Dataset items
=== Begin Enclosure ===

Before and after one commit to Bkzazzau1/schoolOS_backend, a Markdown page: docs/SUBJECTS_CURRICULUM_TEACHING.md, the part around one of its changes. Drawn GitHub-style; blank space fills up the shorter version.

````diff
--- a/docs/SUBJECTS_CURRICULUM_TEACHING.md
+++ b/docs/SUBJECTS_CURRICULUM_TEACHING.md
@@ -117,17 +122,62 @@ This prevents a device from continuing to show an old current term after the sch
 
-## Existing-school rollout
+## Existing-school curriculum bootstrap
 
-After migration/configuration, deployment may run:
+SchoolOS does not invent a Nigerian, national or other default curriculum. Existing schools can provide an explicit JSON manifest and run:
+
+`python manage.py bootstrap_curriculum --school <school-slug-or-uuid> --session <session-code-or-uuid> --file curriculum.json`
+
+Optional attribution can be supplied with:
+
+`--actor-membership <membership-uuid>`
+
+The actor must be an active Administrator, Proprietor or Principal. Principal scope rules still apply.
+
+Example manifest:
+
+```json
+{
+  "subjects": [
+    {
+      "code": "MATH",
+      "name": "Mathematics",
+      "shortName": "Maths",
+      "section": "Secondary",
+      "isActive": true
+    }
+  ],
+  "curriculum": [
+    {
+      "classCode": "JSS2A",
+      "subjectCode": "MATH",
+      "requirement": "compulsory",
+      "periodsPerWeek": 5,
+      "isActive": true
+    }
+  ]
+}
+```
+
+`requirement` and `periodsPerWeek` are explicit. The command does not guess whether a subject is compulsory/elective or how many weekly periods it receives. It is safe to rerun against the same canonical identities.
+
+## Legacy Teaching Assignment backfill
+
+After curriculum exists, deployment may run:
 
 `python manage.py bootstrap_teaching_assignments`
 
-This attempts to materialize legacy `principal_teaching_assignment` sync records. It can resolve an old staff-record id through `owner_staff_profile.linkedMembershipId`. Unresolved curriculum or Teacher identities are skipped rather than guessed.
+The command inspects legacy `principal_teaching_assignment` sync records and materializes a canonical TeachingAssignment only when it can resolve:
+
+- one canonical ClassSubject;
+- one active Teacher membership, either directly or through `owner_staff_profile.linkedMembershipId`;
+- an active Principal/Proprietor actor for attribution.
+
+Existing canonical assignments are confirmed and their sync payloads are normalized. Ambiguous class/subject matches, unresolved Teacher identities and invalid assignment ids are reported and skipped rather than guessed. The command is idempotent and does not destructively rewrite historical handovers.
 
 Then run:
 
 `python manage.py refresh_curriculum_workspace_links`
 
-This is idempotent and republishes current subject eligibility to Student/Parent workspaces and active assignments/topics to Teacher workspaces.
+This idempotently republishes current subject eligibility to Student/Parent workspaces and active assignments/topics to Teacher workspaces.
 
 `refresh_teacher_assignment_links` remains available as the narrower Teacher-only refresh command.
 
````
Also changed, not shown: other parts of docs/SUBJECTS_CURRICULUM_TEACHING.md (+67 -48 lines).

=== End Enclosure ===

Write out all the data exactly.

Before and after one commit to Bkzazzau1/schoolOS_backend, a Markdown page: docs/SUBJECTS_CURRICULUM_TEACHING.md, the part around one of its changes. Drawn GitHub-style; blank space fills up the shorter version.

````diff
--- a/docs/SUBJECTS_CURRICULUM_TEACHING.md
+++ b/docs/SUBJECTS_CURRICULUM_TEACHING.md
@@ -117,17 +122,62 @@ This prevents a device from continuing to show an old current term after the sch
 
-## Existing-school rollout
+## Existing-school curriculum bootstrap
 
-After migration/configuration, deployment may run:
+SchoolOS does not invent a Nigerian, national or other default curriculum. Existing schools can provide an explicit JSON manifest and run:
+
+`python manage.py bootstrap_curriculum --school <school-slug-or-uuid> --session <session-code-or-uuid> --file curriculum.json`
+
+Optional attribution can be supplied with:
+
+`--actor-membership <membership-uuid>`
+
+The actor must be an active Administrator, Proprietor or Principal. Principal scope rules still apply.
+
+Example manifest:
+
+```json
+{
+  "subjects": [
+    {
+      "code": "MATH",
+      "name": "Mathematics",
+      "shortName": "Maths",
+      "section": "Secondary",
+      "isActive": true
+    }
+  ],
+  "curriculum": [
+    {
+      "classCode": "JSS2A",
+      "subjectCode": "MATH",
+      "requirement": "compulsory",
+      "periodsPerWeek": 5,
+      "isActive": true
+    }
+  ]
+}
+```
+
+`requirement` and `periodsPerWeek` are explicit. The command does not guess whether a subject is compulsory/elective or how many weekly periods it receives. It is safe to rerun against the same canonical identities.
+
+## Legacy Teaching Assignment backfill
+
+After curriculum exists, deployment may run:
 
 `python manage.py bootstrap_teaching_assignments`
 
-This attempts to materialize legacy `principal_teaching_assignment` sync records. It can resolve an old staff-record id through `owner_staff_profile.linkedMembershipId`. Unresolved curriculum or Teacher identities are skipped rather than guessed.
+The command inspects legacy `principal_teaching_assignment` sync records and materializes a canonical TeachingAssignment only when it can resolve:
+
+- one canonical ClassSubject;
+- one active Teacher membership, either directly or through `owner_staff_profile.linkedMembershipId`;
+- an active Principal/Proprietor actor for attribution.
+
+Existing canonical assignments are confirmed and their sync payloads are normalized. Ambiguous class/subject matches, unresolved Teacher identities and invalid assignment ids are reported and skipped rather than guessed. The command is idempotent and does not destructively rewrite historical handovers.
 
 Then run:
 
 `python manage.py refresh_curriculum_workspace_links`
 
-This is idempotent and republishes current subject eligibility to Student/Parent workspaces and active assignments/topics to Teacher workspaces.
+This idempotently republishes current subject eligibility to Student/Parent workspaces and active assignments/topics to Teacher workspaces.
 
 `refresh_teacher_assignment_links` remains available as the narrower Teacher-only refresh command.
 
````
Also changed, not shown: other parts of docs/SUBJECTS_CURRICULUM_TEACHING.md (+67 -48 lines).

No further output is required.